Research will focus on hydrogen and its role in sustainable energy


Northwestern University has received $10.35 million over four years from the Department of Energy (DOE) to lead an Energy Frontier Research Center (EFRC) focused on developing hydrogen-based energy technologies, an increasingly important need in the face of climate change.

The Hydrogen in Energy and Information Sciences (HEISs) EFRC is one of 43 EFRC awards announced Aug. 25 that bring together teams of scientists to perform basic research in the energy sciences with a scope and complexity beyond what is possible for individuals or small groups. The Northwestern-led research team will work to provide a scientific foundation for practical developments in carbon-neutral energy (including nitrogen and carbon dioxide reduction) and materials for brain-inspired computing.

Northwestern Engineering materials scientist Sossina M. Haile is principal investigator of the new center. Five other Northwestern faculty members, as well as six researchers from an additional five universities, are co-principal investigators.

Sossina Haile

“It is now almost trite to acknowledge that climate change is an existential crisis — but the urgency of the situation can’t be repeated enough,” said Haile, a fuel cell pioneer whose work centers on sustainability and social good on a global scale. 

“Our center focuses on the science of hydrogen in materials, as a foundational step towards creating a sustainable energy solution,” she said. “Beyond that, we will exploit the unique influence of hydrogen on material properties to create new ways of computing for information sciences. We have put together a spectacular team of both experimentalists and computationalists, and I am absolutely thrilled to lead this effort.” 

Clockwise from top left: Michael Bedzyk, Vinayak Dravid, Chris Wolverton, James Rondinelli

Haile is the Walter P. Murphy Professor of Materials Science and Engineering at the McCormick School of Engineering. The EFRC grant flows through the University’s Materials Research Center, where Haile contributes as a faculty principal investigator in the Materials Research Science and Engineering Center.

In addition to Haile, the HEISs team includes Northwestern Engineering professors Michael Bedzyk, Vinayak Dravid, James Rondinelli, and Chris Wolverton, Lin Chen from the Department of Chemistry at the Weinberg College of Arts and Sciences, and scientists and engineers from Massachusetts Institute of Technology, Florida State University, University of Illinois Urbana-Champaign, Colorado School of Mines, and University of Tennessee, Knoxville.

“Finding sustainable energy is one of our greatest challenges, and it will require the exploration of many different possibilities,” said Julio M. Ottino, dean of the McCormick School of Engineering. “I am delighted that Sossina has brought together this interdisciplinary team to explore the role that hydrogen-based solutions can play as we seek to develop energy solutions that do not further degrade our environment.”

Haile noted that the center’s acronym, HEISs, means “hot” in German, a nod to her two years conducting research in Germany and recognition that hydrogen has become a hot topic again.

Beyond its special place in physical chemistry, hydrogen is of tremendous societal importance in energy technologies and of growing importance in energy-efficient computing.

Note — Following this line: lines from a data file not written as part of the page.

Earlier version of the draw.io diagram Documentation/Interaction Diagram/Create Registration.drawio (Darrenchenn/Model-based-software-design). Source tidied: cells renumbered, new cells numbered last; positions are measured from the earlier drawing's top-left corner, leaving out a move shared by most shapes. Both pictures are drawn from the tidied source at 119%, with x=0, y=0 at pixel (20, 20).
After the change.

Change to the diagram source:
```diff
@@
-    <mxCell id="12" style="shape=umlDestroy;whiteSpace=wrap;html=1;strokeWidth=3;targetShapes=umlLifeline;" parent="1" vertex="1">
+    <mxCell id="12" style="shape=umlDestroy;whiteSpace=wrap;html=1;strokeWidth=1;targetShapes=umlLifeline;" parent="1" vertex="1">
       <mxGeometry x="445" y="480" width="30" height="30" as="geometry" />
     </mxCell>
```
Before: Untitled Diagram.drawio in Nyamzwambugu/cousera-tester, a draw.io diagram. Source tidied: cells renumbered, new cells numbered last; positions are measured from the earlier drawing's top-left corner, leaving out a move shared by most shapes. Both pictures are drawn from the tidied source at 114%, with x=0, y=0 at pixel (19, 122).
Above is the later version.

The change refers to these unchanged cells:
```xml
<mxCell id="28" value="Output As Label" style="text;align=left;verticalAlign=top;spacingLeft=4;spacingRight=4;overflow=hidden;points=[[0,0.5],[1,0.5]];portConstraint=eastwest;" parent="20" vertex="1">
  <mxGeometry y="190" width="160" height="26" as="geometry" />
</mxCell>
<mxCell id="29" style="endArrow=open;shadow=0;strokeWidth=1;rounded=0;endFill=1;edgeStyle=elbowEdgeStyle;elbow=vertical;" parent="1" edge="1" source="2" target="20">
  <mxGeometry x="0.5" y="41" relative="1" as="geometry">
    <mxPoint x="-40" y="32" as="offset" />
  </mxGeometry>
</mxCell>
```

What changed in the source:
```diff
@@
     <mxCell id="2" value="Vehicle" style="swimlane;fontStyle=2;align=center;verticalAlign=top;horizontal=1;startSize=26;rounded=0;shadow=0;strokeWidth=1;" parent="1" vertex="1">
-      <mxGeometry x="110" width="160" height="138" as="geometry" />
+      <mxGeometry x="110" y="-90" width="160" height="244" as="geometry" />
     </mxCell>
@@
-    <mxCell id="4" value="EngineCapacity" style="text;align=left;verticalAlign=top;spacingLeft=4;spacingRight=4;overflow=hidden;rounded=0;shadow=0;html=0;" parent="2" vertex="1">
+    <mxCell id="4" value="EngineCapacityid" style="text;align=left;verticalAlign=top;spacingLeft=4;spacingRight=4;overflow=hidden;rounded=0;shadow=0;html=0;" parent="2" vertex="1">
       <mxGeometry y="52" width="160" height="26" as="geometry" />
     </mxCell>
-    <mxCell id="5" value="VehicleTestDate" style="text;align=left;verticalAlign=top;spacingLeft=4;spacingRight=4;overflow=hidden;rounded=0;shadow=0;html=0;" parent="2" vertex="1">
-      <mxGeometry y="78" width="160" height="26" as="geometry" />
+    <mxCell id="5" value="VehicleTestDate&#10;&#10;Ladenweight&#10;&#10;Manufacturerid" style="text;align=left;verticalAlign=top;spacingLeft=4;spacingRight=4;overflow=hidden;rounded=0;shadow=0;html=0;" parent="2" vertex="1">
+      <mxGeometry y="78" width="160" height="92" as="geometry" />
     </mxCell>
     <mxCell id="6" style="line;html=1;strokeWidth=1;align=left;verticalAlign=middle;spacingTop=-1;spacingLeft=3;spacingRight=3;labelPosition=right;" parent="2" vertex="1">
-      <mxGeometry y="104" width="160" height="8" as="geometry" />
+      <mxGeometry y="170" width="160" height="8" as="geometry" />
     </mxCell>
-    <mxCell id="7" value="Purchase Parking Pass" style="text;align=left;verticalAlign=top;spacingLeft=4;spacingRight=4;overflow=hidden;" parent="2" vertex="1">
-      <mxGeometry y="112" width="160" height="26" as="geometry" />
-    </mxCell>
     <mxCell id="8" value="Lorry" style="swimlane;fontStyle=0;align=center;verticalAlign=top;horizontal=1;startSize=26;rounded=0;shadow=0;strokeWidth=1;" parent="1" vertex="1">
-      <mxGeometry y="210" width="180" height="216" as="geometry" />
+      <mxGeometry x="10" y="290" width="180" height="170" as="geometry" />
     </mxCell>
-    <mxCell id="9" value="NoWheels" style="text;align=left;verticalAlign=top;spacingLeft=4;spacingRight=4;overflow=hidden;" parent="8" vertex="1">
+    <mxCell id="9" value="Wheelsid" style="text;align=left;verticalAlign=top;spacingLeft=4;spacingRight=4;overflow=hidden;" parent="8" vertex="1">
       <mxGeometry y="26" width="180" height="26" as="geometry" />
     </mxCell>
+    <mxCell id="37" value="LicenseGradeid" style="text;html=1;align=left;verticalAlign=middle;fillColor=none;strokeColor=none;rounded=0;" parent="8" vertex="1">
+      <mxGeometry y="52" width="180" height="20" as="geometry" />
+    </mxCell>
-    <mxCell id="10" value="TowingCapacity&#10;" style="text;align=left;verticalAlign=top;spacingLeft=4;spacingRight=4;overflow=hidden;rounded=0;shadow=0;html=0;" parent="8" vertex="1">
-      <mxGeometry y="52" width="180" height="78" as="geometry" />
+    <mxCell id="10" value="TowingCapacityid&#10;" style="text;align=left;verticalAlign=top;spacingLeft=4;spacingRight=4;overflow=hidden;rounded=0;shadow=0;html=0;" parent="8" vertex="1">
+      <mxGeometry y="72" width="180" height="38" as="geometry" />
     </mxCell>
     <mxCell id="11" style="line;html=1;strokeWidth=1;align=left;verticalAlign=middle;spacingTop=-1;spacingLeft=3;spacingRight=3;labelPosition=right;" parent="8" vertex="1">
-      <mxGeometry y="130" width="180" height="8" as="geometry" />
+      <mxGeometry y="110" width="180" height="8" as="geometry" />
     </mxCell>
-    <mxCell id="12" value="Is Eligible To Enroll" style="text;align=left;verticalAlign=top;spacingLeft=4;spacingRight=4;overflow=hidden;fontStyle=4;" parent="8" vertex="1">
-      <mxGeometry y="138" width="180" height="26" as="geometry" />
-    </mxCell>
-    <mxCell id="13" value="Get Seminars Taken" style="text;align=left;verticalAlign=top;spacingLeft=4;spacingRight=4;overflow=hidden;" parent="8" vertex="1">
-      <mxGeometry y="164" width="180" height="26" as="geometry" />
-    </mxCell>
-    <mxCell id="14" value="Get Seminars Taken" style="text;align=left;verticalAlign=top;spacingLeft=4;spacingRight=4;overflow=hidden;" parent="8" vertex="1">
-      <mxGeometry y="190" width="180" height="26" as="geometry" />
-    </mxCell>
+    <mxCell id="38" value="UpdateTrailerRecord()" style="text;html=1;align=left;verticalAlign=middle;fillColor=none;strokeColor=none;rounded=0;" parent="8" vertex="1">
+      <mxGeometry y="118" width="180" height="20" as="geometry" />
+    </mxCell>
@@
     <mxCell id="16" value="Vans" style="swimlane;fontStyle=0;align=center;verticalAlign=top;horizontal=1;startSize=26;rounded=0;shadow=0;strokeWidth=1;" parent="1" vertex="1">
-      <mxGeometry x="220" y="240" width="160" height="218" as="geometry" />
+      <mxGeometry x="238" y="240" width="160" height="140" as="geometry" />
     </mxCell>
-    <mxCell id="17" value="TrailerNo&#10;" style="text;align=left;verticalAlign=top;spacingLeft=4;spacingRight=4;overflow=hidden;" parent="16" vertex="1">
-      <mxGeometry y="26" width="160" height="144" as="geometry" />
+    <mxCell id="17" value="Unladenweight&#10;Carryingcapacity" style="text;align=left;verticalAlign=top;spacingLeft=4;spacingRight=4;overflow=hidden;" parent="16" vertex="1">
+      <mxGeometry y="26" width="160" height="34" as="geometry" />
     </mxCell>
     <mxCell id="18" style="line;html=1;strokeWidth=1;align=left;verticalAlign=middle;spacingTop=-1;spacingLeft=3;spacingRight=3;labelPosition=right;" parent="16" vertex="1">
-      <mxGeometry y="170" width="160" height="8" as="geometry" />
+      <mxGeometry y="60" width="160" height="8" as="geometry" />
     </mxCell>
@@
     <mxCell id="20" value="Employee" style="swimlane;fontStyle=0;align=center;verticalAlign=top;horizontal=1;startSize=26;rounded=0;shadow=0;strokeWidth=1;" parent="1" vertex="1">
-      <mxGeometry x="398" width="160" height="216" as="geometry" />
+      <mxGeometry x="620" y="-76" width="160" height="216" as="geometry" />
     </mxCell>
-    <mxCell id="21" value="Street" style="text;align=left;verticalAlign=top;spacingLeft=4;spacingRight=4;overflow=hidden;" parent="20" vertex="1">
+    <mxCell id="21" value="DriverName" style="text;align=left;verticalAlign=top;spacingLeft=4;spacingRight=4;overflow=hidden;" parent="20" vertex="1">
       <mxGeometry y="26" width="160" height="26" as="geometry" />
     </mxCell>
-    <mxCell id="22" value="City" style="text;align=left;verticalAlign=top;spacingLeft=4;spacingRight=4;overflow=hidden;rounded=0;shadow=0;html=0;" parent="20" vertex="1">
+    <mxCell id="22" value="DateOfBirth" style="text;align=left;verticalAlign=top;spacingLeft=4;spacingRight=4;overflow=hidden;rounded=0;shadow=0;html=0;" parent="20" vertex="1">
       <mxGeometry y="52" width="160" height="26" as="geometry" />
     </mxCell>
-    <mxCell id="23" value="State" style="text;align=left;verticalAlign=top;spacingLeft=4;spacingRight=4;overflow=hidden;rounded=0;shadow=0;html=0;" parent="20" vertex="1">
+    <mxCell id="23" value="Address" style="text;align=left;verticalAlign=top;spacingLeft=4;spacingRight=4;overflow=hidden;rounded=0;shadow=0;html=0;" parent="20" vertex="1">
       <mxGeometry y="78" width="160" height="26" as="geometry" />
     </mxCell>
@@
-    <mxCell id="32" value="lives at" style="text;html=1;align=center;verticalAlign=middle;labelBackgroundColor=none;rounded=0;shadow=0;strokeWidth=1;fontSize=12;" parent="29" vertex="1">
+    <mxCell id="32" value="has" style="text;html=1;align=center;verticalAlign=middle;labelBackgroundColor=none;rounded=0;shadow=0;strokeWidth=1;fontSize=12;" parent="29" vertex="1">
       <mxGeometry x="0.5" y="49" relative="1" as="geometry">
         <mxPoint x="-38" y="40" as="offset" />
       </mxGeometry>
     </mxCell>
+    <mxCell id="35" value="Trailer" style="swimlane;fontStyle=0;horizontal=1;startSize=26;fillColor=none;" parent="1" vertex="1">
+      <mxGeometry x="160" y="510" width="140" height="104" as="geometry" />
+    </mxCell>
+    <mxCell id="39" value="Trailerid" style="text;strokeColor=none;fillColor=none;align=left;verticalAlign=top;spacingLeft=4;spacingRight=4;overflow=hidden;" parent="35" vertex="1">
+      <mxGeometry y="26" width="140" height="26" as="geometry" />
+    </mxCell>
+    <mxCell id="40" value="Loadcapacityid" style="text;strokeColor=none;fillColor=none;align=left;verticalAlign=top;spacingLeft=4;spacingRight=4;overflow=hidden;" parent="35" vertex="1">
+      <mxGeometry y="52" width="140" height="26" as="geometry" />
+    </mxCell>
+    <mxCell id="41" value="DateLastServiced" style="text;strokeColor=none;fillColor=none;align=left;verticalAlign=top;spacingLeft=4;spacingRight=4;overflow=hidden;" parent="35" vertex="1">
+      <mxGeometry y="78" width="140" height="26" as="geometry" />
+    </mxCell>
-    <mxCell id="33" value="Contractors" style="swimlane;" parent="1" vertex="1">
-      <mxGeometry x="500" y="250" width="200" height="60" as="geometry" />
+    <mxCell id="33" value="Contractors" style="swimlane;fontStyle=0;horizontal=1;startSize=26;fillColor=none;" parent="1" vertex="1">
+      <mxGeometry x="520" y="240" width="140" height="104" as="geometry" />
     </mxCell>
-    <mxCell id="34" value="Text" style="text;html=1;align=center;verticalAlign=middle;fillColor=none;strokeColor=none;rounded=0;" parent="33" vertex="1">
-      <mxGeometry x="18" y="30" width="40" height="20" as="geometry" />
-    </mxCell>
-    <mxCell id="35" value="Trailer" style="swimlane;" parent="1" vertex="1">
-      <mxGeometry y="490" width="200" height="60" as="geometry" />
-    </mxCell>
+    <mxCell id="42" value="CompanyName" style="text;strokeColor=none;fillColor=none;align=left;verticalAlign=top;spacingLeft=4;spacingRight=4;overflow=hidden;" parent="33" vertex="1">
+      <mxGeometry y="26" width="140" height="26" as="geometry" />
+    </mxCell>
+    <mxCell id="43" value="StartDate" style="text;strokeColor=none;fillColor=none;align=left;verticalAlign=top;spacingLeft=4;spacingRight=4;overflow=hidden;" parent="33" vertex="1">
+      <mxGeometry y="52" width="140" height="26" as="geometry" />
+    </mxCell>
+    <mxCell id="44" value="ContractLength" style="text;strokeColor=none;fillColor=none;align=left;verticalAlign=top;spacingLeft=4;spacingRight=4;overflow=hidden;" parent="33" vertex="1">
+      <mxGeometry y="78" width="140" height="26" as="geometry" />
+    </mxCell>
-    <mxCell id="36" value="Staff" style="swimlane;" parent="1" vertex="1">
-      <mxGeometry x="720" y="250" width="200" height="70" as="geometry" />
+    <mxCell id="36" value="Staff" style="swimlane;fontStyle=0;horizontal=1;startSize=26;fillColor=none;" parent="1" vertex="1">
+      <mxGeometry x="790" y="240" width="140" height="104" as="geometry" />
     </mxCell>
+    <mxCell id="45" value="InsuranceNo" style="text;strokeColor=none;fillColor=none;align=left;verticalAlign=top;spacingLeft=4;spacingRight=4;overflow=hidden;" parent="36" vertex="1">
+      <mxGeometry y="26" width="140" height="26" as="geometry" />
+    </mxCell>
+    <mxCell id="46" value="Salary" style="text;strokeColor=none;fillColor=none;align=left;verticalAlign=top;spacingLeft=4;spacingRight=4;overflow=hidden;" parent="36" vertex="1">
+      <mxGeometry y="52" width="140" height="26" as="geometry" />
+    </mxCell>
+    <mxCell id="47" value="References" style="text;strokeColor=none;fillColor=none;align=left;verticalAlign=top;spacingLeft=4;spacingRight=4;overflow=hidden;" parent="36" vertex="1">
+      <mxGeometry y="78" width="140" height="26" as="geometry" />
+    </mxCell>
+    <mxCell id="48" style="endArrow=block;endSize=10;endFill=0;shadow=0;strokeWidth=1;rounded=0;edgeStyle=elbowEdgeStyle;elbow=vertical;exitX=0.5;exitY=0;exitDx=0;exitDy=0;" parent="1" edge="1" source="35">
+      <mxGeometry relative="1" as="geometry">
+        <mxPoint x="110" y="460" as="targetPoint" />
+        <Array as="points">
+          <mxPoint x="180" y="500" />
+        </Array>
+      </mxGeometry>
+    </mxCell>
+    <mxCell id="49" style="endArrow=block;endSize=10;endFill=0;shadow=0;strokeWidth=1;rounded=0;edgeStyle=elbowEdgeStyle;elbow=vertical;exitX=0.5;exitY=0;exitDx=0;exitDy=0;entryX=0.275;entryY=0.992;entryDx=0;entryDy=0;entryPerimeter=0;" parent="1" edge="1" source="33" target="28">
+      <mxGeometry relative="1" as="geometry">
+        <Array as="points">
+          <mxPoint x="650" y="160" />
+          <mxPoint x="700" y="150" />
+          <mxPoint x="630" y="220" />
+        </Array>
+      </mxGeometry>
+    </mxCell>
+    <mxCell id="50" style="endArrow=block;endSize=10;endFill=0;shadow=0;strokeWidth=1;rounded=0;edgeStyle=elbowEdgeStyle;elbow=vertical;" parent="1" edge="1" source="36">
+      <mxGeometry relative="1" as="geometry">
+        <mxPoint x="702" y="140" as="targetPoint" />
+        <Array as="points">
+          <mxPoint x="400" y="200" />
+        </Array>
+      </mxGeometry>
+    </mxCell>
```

In both arenas, the relevant devices are limited by hydrogen kinetics, whether it be electrochemical reaction at an interface or diffusion through the bulk, and whether the material be an electrolyte, a semiconductor, or a metal.

The Hydrogen in Energy and Information Sciences EFRC will establish the governing mechanisms and physical descriptors of the transport and interfacial incorporation mechanisms needed to achieve precision-guided discovery and design across these classes of materials. The research team will focus on use-inspired, ambient-to-intermediate temperatures to advance the center’s goals. This includes controlling electrochemical transformations critical for carbon-neutral energy and for modulating electron transport in computing materials.

Haile also holds appointments in the program in applied physics and the department of chemistry and is a faculty affiliate of the Institute for Sustainability and Energy at Northwestern (ISEN), and of the Buffett Institute for Global Affairs.

The EFRC program was established in 2009 and is funded by the DOE Office of Science Basic Energy Sciences Program. The current 51 EFRCs represent funding in 35 states plus Washington, D.C. (including lead and partner institutions).